- Re-designated: 118th Fighter Squadron, 15 Mar 1992
- Components designated as: 118th Expeditionary Fighter Squadron when deployed as part of an Air and Space Expeditionary unit after June 1996.
- Re-designated: 118th Airlift Squadron, 1 Apr 2008
- Post Headquarters, Kelly Field, 31 August 1917-3 January 1918
- Aviation Concentration Center, 3–13 January 1918
- Replacement Concentration Center, AEF, 29 January-3 March 1918
- II Corps Aeronautical School, AEF, 3 March 1918-March 1919
- Post Headquarters, Mitchel Field, c. 22 May-6 June 1919
- Connecticut National Guard (divisional aviation, 43d Division), 1 Nov 1923
- IV Army Corps, 24 Feb 1941
- 66th Observation (later Reconnaissance; Tactical Reconnaissance) Group, 1 Sep 1941
- III Reconnaissance Command, Oct 1943
- AAF, India-Burma Sector, Jan 1944

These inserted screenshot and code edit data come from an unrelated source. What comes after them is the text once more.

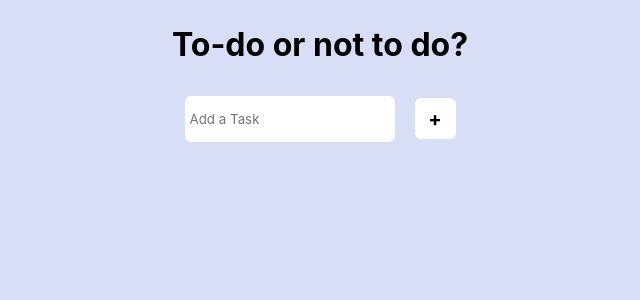
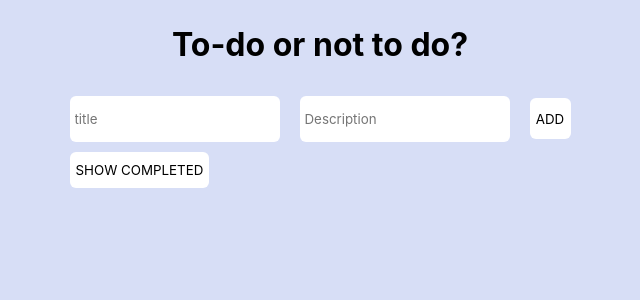
Before and after one commit to paarugsethi/React2, a React (Create React App) app: page / in a window 1280 px wide. Shown: the top 300 px of the page, without its empty margins (320-960 px from the left). Built offline with nearby package versions, Linux system fonts and the light colour scheme.

Commit message:
Todo List Commit

```diff
--- a/src/App.js
+++ b/src/App.js
@@ -1,6 +1,7 @@
 import React from 'react';
-import styles from './App.module.css';
-import Todo from './Components/TODO/Todo';
+import styles from "./App.module.css"
+import Todo from './Components/ListTodo/Todo';
+
 
 function App() {
   document.body.style = 'background: #D7DEF6;';
--- /dev/null
+++ b/src/Components/ListTodo/Pagination.jsx
@@ -0,0 +1,18 @@
+function Pagination({
+    total,
+    currentPage,
+    perPage,
+    onClickCallback
+}) {
+
+    const pages = new Array(total).fill(0).map((value, index) => currentPage === index + 1 ? (
+        <button disabled key={index}>{" "}{index + 1}</button>
+    ) : (
+        <button key={index} onClick={() => onClickCallback(index + 1)}>{index + 1}</button>
+    )
+    );
+    return <div>{pages}</div>
+
+}
+
+export default Pagination
--- /dev/null
+++ b/src/Components/ListTodo/Todo.jsx
@@ -0,0 +1,54 @@
+import { useState } from "react";
+import Pagination from "./Pagination";
+import ListTodoInput from "./TodoInput";
+import TodoList from "./TodoList";
+import styles from "./TodoItem.module.css";
+
+function Todo() {
+    const [list, setList] = useState([]);
+    const [showCompleted, setShowCompleted] = useState(false);
+    const [page, setPage] = useState(1);
+
+    const handleSubmit = ({title, description}) => {
+        const payload = {
+            id: list.length - 1,
+            title,
+            description,
+            status: list.length % 2 === 0 ? true : false
+        };
+        setList([...list, payload]);
+    }
+
+    const changePageTo = (num) => {
+        if (num <= 1){
+            setPage(1);
+            return;
+        }
+        setPage(num);
+    }
+
+    console.log(list)
+
+    const perPage = 2;
+    const filteredResults = list.filter((_,i) => i >= page - 1 * perPage  && i < page * perPage )
+
+    return (
+        <div className={styles.taskDiv}>
+            <ListTodoInput onSubmit={handleSubmit}/>
+
+            <TodoList data={list.filter((item) => !item.status)}/>
+            {/* <TodoList data={filteredResults}/> */}
+            <div>
+                <button className={styles.button} onClick={() => setShowCompleted(!showCompleted)}>SHOW COMPLETED</button>
+            </div>
+            {showCompleted && <TodoList data={list.filter((item) => item.status)}/>}
+
+            {/* <div>
+                <Pagination currentPage={page} onClickCallback={(page) => setPage(page)} total={5}/>
+            </div> */}
+        </div>
+    )
+
+}
+
+export default Todo
--- /dev/null
+++ b/src/Components/ListTodo/TodoInput.jsx
@@ -0,0 +1,47 @@
+import React, { useState } from "react";
+// import styles from "./TodoItem.module.css";
+import styles from "./TodoInput.module.css";
+
+export default function ListTodoInput({ onSubmit }) {
+    const [state, setState] = useState({
+        title: "",
+        description: ""
+    });
+
+    const handleInputChange = (e) => {
+        setState({
+            ...state,
+            [e.target.name]: e.target.value
+        })
+    }
+
+    const onFormSubmit = (e) => {
+        e.preventDefault()
+        onSubmit(state);
+    };
+
+    return (
+        <form className={styles.inputdiv} onSubmit={onFormSubmit}>
+            <div>
+                <input
+                    className = {styles.input}
+                    placeholder="title"
+                    name="title"
+                    value={state.title}
+                    onChange={handleInputChange}
+                />
+            </div>
+            <div>
+                <input
+                    className = {styles.input}
+                    placeholder="Description"
+                    name="description"
+                    value={state.description}
+                    onChange={handleInputChange}
+                />
+            </div>
+            <input className={styles.button} type="submit" value="ADD"/>
+        </form>
+    )
+
+}
--- a/src/Components/TODO/TodoItem.module.css
+++ b/src/Components/ListTodo/TodoItem.module.css
@@ -5,10 +5,10 @@
     border: none;
     border-radius: 6px;
     min-width: 380px;
-    height: 40px;
+    min-height: 40px;
     font-family: 'Inter', sans-serif;
     display: flex;
-    flex-direction: row;
+    flex-direction: column;
     justify-content: center;
     align-content: center;
 }
@@ -32,10 +32,10 @@
 }
 
 .button{
-    background-color: #D7DEF6;
+    background-color: white;
     border: none;
     border-radius: 6px;
-    width: 70px;
+    min-width: 70px;
     height: 36px;
     margin: auto 10px auto 10px;
     font-family: 'Inter', sans-serif;
--- /dev/null
+++ b/src/Components/ListTodo/TodoList.jsx
@@ -0,0 +1,22 @@
+import styles from "./TodoItem.module.css";
+
+function TodoList({ data }) {
+
+    return (
+        <div>
+            {
+                data.map(item =>
+                    <div className={styles.taskdiv} key={item.id}>
+                        <h2 style={{margin:0}}>{item.title}</h2>
+                        <p>{item.description}</p>
+                        {item.status ? <p style={{color:"green"}}>DONE</p> : <p style={{color:"red"}}>PENDING</p>}
+                    </div>
+                )
+            }
+
+        </div>
+    )
+
+}
+
+export default TodoList
--- a/src/Components/TODO/Todo.jsx
+++ b/src/Components/TODO/Todo.jsx
@@ -3,13 +3,8 @@ import TodoInput from "./Todoinput";
 import TodoItem from "./TodoItem";
 
 const Todo = () => {
-    const [todos, setTodos] = useState([
-        // {
-        //     id: 1,
-        //     title: "DEFAULT",
-        //     status: false
-        // }
-    ]);
+    const [todos, setTodos] = useState([]);
+
     const handleTaskCreate = (title) => {
         const payload = {
             title: title,
```
Also changed, not shown: src/Components/ListTodo/TodoInput.module.css (renamed from src/Components/TODO/TodoInput.module.css).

- Attached to Tenth Air Force, 14 Feb-c. 12 Jun 1944
- Fourteenth Air Force, c. 12 Jun 1944
- Attached to 23d Fighter Group, c. 16 Jun 1944-c. 15 Aug 1945
- Tenth Air Force, 1 Aug 1945
- Fourteenth Air Force, 25 Aug-7 Nov 1945
- 103d Fighter Group, 7 August 1946
- 103d Fighter-Interceptor Group, 2 March 1951
- 4709th Defense Wing, 6 February 1952
- 103d Fighter-Interceptor Group, 1 November 1952
- 103d Tactical Fighter Wing, 30 Nov 1957
- 103d Fighter-Interceptor Wing, 1 Sep 1960
- 103d Tactical Fighter Group, 12 Jun 1971
- 103d Fighter Group, 15 March 1992 – Present
- 103d Operations Group, 11 Oct 1995–Present
See also 
- A Handbook of Aerospace Defense Organization 1946 - 1980, by Lloyd H. Cornett and Mildred W. Johnson, Office of History, Aerospace Defense Center, Peterson Air Force Base, Colorado
- Maurer, Maurer. Combat Squadrons of the Air Force: World War II. Maxwell Air Force Base, Alabama: Office of Air Force History, 1982.
- Clay, Steven E. (2011), US Army Order of Battle 1919-1941. 2 The Services: Air Service, Engineers, and Special Troops 1919-1941. Fort Leavenworth, KS: Combat Studies Institute Press. ISBN 9780984190140.
- Rogers, B. (2006). United States Air Force Unit Designations Since 1978. ISBN 1-85780-197-0
- 118th Airlift Squadron history
- McLaren, David. Republic F-84 Thunderjet, Thunderstreak & Thunder
- The history of the 639th Aero Squadron, United States Army Air Service, 1920